Esquire Magazine's latest batch of "Best New Restaurants 2009" includes L'Albatros Brasserie & Bar, a French restaurant in the University Circle neighborhood. A cute carriage house tucked away near the Cleveland college scene is home to L'Albatros. Dining takes place in a variety of rooms inside the cottage, from one with a large fireplace to a couple with lots of windows.

I had to try the onion soup gratinee - and I am glad that I did. Cheesy and rich with flavor, it ranks with the best. I also had roasted cod with toasted garlic spaetzle, sauerkraut, creme fraiche and cornichon mayonnaise. Delicious. Perfect. Every bite deserved an "ummmmmm."

Other entrees: roasted trout with almond crust with tomato confit, haricots verts and truffle butter; grilled salmon with lentils and bearnaise sauce; mussels with pomme frites and spicy aioli; duck confit; hanger steak and frites; choucroute garni with sauerkraut, smoked pork chop, sausage and pork belly; braised leg of lamb with pasta risotto and rosemary jus; and veal short rib with wild mushroom risotto and veal jus.
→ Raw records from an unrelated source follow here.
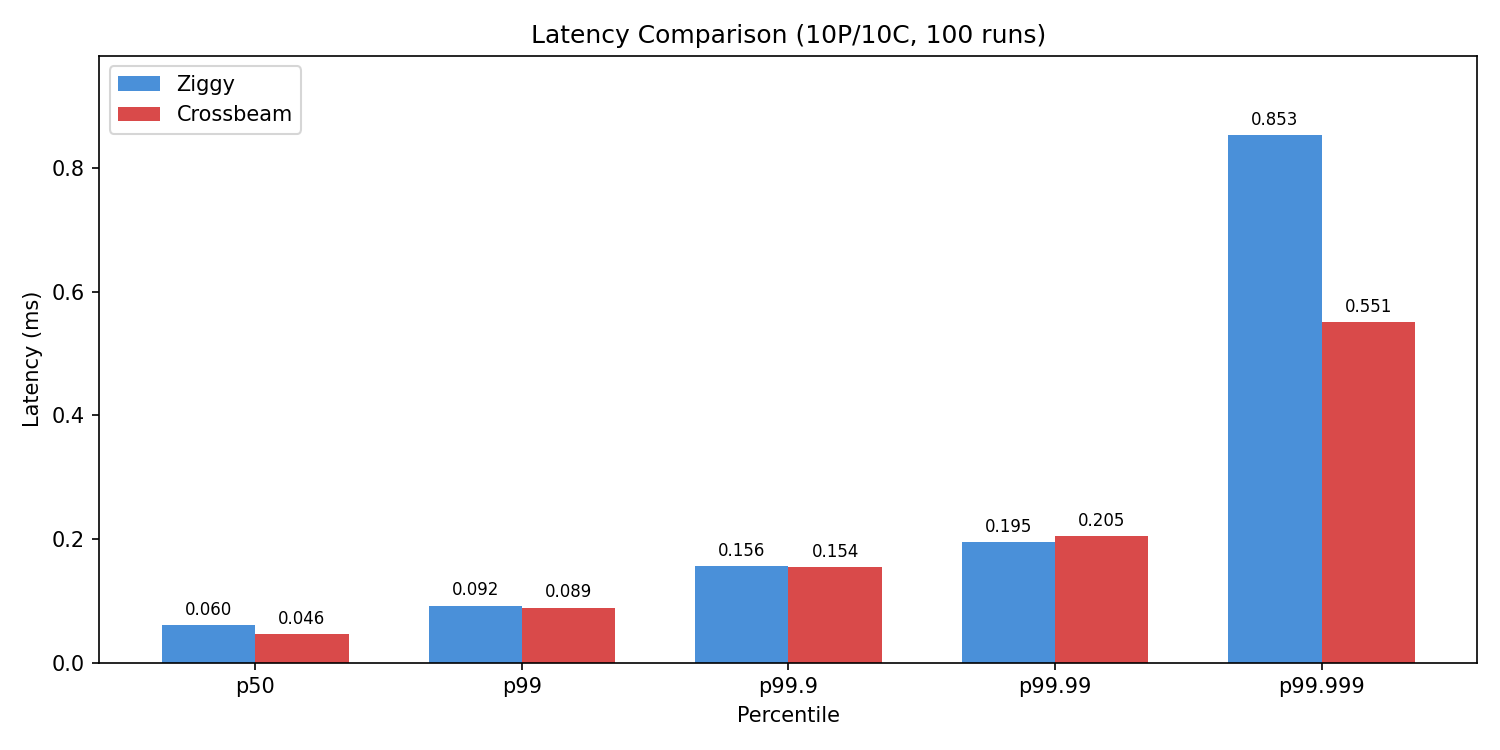
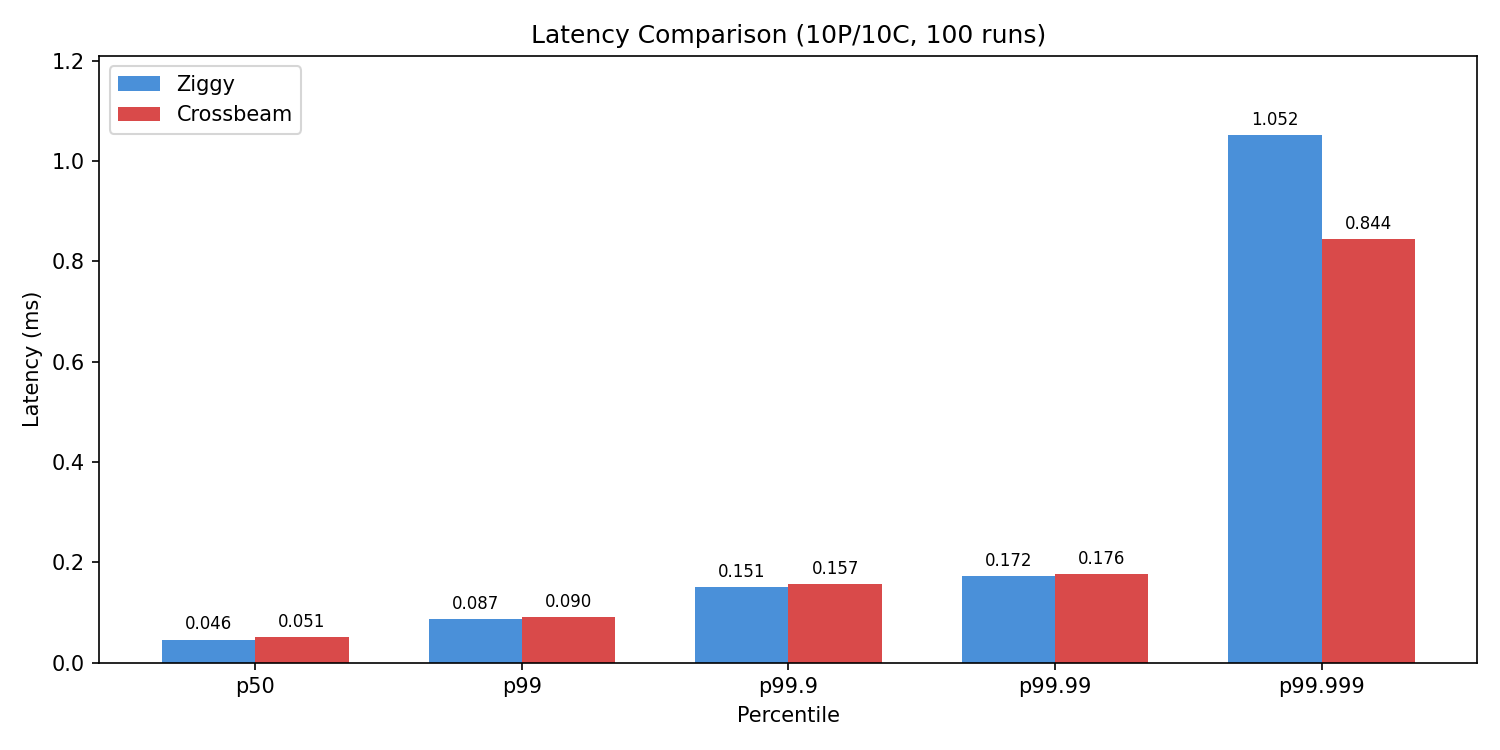
fix crossbeam benchmark to use blocking recv, update results

diff --git a/benchmarks/crossbeam/src/main.rs b/benchmarks/crossbeam/src/main.rs
@@ -1,14 +1,19 @@
 use crossbeam_channel::bounded;
-use std::sync::atomic::{AtomicU32, Ordering};
 use std::sync::Arc;
+use std::sync::atomic::{AtomicU32, Ordering};
 use std::thread;
 use std::time::Instant;
 
 fn main() {
-    let cpus = thread::available_parallelism().map(|p| p.get()).unwrap_or(4);
+    let cpus = thread::available_parallelism()
+        .map(|p| p.get())
+        .unwrap_or(4);
     let threads_per_side = (cpus / 2).max(1) as u32;
 
-    println!("=== Crossbeam: {} CPUs, using {}P/{}C ===\n", cpus, threads_per_side, threads_per_side);
+    println!(
+        "=== Crossbeam: {} CPUs, using {}P/{}C ===\n",
+        cpus, threads_per_side, threads_per_side
+    );
 
     println!("=== THROUGHPUT ===");
     run_throughput_benchmark(threads_per_side, threads_per_side, 1_000_000, 512);
@@ -17,7 +22,12 @@ fn main() {
     run_latency_benchmark(threads_per_side, threads_per_side, 100_000, 512);
 }
 
-fn run_throughput_benchmark(num_producers: u32, num_consumers: u32, total_items: u32, ring_size: usize) {
+fn run_throughput_benchmark(
+    num_producers: u32,
+    num_consumers: u32,
+    total_items: u32,
+    ring_size: usize,
+) {
     let (tx, rx) = bounded::<u64>(ring_size);
     let consumed = Arc::new(AtomicU32::new(0));
     let items_per_producer = total_items / num_producers;
@@ -42,7 +52,7 @@ fn run_throughput_benchmark(num_producers: u32, num_consumers: u32, total_items:
             let consumed = consumed.clone();
             thread::spawn(move || {
                 while consumed.load(Ordering::Relaxed) < actual_total {
-                    if rx.try_recv().is_ok() {
+                    if rx.recv().is_ok() {
                         consumed.fetch_add(1, Ordering::Relaxed);
                     }
                 }
@@ -50,22 +60,40 @@ fn run_throughput_benchmark(num_producers: u32, num_consumers: u32, total_items:
         })
         .collect();
 
-    for p in producers { p.join().unwrap(); }
+    for p in producers {
+        p.join().unwrap();
+    }
     drop(tx);
-    for c in consumers { c.join().unwrap(); }
+    for c in consumers {
+        c.join().unwrap();
+    }
 
     let elapsed = start.elapsed().as_nanos() as u64;
-    let ops_per_sec = if elapsed > 0 { (actual_total as u64 * 1_000_000_000) / elapsed } else { 0 };
-    println!("{}P/{}C: {} ops/sec", num_producers, num_consumers, ops_per_sec);
+    let ops_per_sec = if elapsed > 0 {
+        (actual_total as u64 * 1_000_000_000) / elapsed
+    } else {
+        0
+    };
+    println!(
+        "{}P/{}C: {} ops/sec",
+        num_producers, num_consumers, ops_per_sec
+    );
 }
 
-fn run_latency_benchmark(num_producers: u32, num_consumers: u32, total_items: u32, ring_size: usize) {
+fn run_latency_benchmark(
+    num_producers: u32,
+    num_consumers: u32,
+    total_items: u32,
+    ring_size: usize,
+) {
     let (tx, rx) = bounded::<(Instant, u64)>(ring_size);
     let consumed = Arc::new(AtomicU32::new(0));
     let items_per_producer = total_items / num_producers;
     let actual_total = items_per_producer * num_producers;
 
-    let latencies = Arc::new(std::sync::Mutex::new(Vec::with_capacity(actual_total as usize)));
+    let latencies = Arc::new(std::sync::Mutex::new(Vec::with_capacity(
+        actual_total as usize,
+    )));
 
     let start = Instant::now();
 
@@ -88,7 +116,7 @@ fn run_latency_benchmark(num_producers: u32, num_consumers: u32, total_items: u3
             thread::spawn(move || {
                 let mut local_latencies = Vec::new();
                 while consumed.load(Ordering::Relaxed) < actual_total {
-                    if let Ok((send_time, _)) = rx.try_recv() {
+                    if let Ok((send_time, _)) = rx.recv() {
                         local_latencies.push(send_time.elapsed().as_nanos() as i64);
                         consumed.fetch_add(1, Ordering::Relaxed);
                     }
@@ -98,9 +126,13 @@ fn run_latency_benchmark(num_producers: u32, num_consumers: u32, total_items: u3
         })
         .collect();
 
-    for p in producers { p.join().unwrap(); }
+    for p in producers {
+        p.join().unwrap();
+    }
     drop(tx);
-    for c in consumers { c.join().unwrap(); }
+    for c in consumers {
+        c.join().unwrap();
+    }
 
     let end = Instant::now();
     let mut latencies = Arc::try_unwrap(latencies).unwrap().into_inner().unwrap();
@@ -119,7 +151,16 @@ fn run_latency_benchmark(num_producers: u32, num_consumers: u32, total_items: u3
     let p99999 = latencies[((n * 99999) / 100000).min(n - 1)];
     let elapsed_ms = (end - start).as_millis();
 
-    println!("{}P/{}C ({} samples, {}ms):", num_producers, num_consumers, n, elapsed_ms);
-    println!("  p50: {}µs, p99: {}µs, p99.9: {}µs, p99.99: {}µs, p99.999: {}µs",
-        p50 / 1000, p99 / 1000, p999 / 1000, p9999 / 1000, p99999 / 1000);
+    println!(
+        "{}P/{}C ({} samples, {}ms):",
+        num_producers, num_consumers, n, elapsed_ms
+    );
+    println!(
+        "  p50: {}µs, p99: {}µs, p99.9: {}µs, p99.99: {}µs, p99.999: {}µs",
+        p50 / 1000,
+        p99 / 1000,
+        p999 / 1000,
+        p9999 / 1000,
+        p99999 / 1000
+    );
 }

diff --git a/benchmarks/plot.py b/benchmarks/plot.py
@@ -2,13 +2,13 @@
 import matplotlib.pyplot as plt
 import numpy as np
 
-# Data from 100-run benchmark
+# Data from 100-run benchmark (both using blocking receive)
 latency_metrics = ['p50', 'p99', 'p99.9', 'p99.99', 'p99.999']
-ziggy_latency = [0.060, 0.092, 0.156, 0.195, 0.853]  # in ms
-crossbeam_latency = [0.046, 0.089, 0.154, 0.205, 0.551]  # in ms
+ziggy_latency = [0.046, 0.087, 0.151, 0.172, 1.052]  # in ms
+crossbeam_latency = [0.051, 0.090, 0.157, 0.176, 0.844]  # in ms
 
-throughput_ziggy = 6.36
-throughput_crossbeam = 6.51
+throughput_ziggy = 6.06
+throughput_crossbeam = 6.36
 
 # Latency chart
 fig1, ax1 = plt.subplots(figsize=(10, 5))

diff --git a/README.md b/README.md
@@ -35,18 +35,18 @@ zig build run -Doptimize=ReleaseFast  # run benchmarks
 
 | metric     | ziggy     | crossbeam | diff |
 |------------|-----------|-----------|------|
-| throughput | 6.36 M/s  | 6.51 M/s  | -2%  |
-| p50        | 0.060 ms  | 0.046 ms  | -30% |
-| p99        | 0.092 ms  | 0.089 ms  | -4%  |
-| p99.9      | 0.156 ms  | 0.154 ms  | ~0%  |
-| p99.99     | 0.195 ms  | 0.205 ms  | +5%  |
-| p99.999    | 0.853 ms  | 0.551 ms  | -55% |
+| throughput | 6.06 M/s  | 6.36 M/s  | -5%  |
+| p50        | 0.046 ms  | 0.051 ms  | -9%  |
+| p99        | 0.087 ms  | 0.090 ms  | -3%  |
+| p99.9      | 0.151 ms  | 0.157 ms  | -4%  |
+| p99.99     | 0.172 ms  | 0.176 ms  | -2%  |
+| p99.999    | 1.052 ms  | 0.844 ms  | +25% |
 
 ![latency](benchmarks/latency.png)
 
 <img src="benchmarks/throughput.png" width="50%">
 
-crossbeam wins on median latency, ziggy is competitive on throughput and p99.9.
+ziggy wins on latency (p50-p99.99), crossbeam wins on throughput and extreme tail (p99.999).
 
 173 lines of zig vs 639 lines of rust (array.rs only, full crossbeam-channel is 8600+ lines).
Pizza, cheeses, salads and sandwiches are available on the lunch menu, as well as a variety of luncheon-sized entrees.

Besides the food scene, there is culture to keep visitors busy.

The Cleveland Museum of Art is another highlight of the city. "Its superb but concise collection of 40,000 objects representing many civilizations and media and spanning 5,000 years of world history, has been called an executive summary of the Metropolitan Museum,'" says the museum's Web site.

Now through Jan. 18, visitors can tour the exhibit, "Paul Gauguin: Paris, 1889."

This exhibition - considered a "landmark exhibition" - gathers about 75 paintings, works on paper, woodcarvings and ceramics by Paul Gauguin and his contemporaries.

Co-organized by the Cleveland Museum of Art and the Van Gogh Museum, Amsterdam, "'Paul Gauguin: Paris, 1889' re-creates on a smaller scale the radical independent exhibition that Gauguin organized with his artistic disciples on the grounds of the 1889 Exposition Universelle-a display of about 100 paintings now recognized as the first Symbolist exhibition in Paris," notes the museum's Web site.

The special exhibit can be seen in a couple of hours, but you'll need a day to experience the rest of the museum. And because there is so much to see, before you go, it is a good idea to check out the Web site for some guidance.

Just across the street from the art museum is the Cleveland Botanical Garden. A glasshouse as well as a number of outside gardens are available for touring.

Inside the Eleanor Armstrong Smith Glasshouse are the environs of Madagascar (the spiny desert) and Costa Rica (a butterfly-filled cloud forest).

I was especially intrigued by the introductory film, projected onto a turning screen shaped like a leaf. Projections come at the screen from many angles.

In addition to the photos on the leaf screen, the lighting on the surrounding dark walls changes tone and stencil-like designs float on them, explained Molly O'Brien Molpus, director of development communications at the Botanical Garden.

The outside gardens include a rose garden, a children's garden, a lily pond, an herb garden, a Japanese garden, a topiary garden and several more.

The gift shop is quite expansive and offers jewelry, collectibles, calendars, books, clothing, toys and more - all in the garden vein.

The Garden Cafe offers indoor and outdoor seating.

The Rock and Roll Hall of Fame is always a fun place to visit, no matter how many times I've been there. There is always some new exhibit to check out.

On this visit, there was a Bruce Springsteen exhibit, "From Asbury Park to the Promised Land: The Life and Music of Bruce Springsteen." Other special exhibits are "Live From Madison Square Garden: From the Lens of George Kalinsky" and "Woodstock: The 40th Anniversary."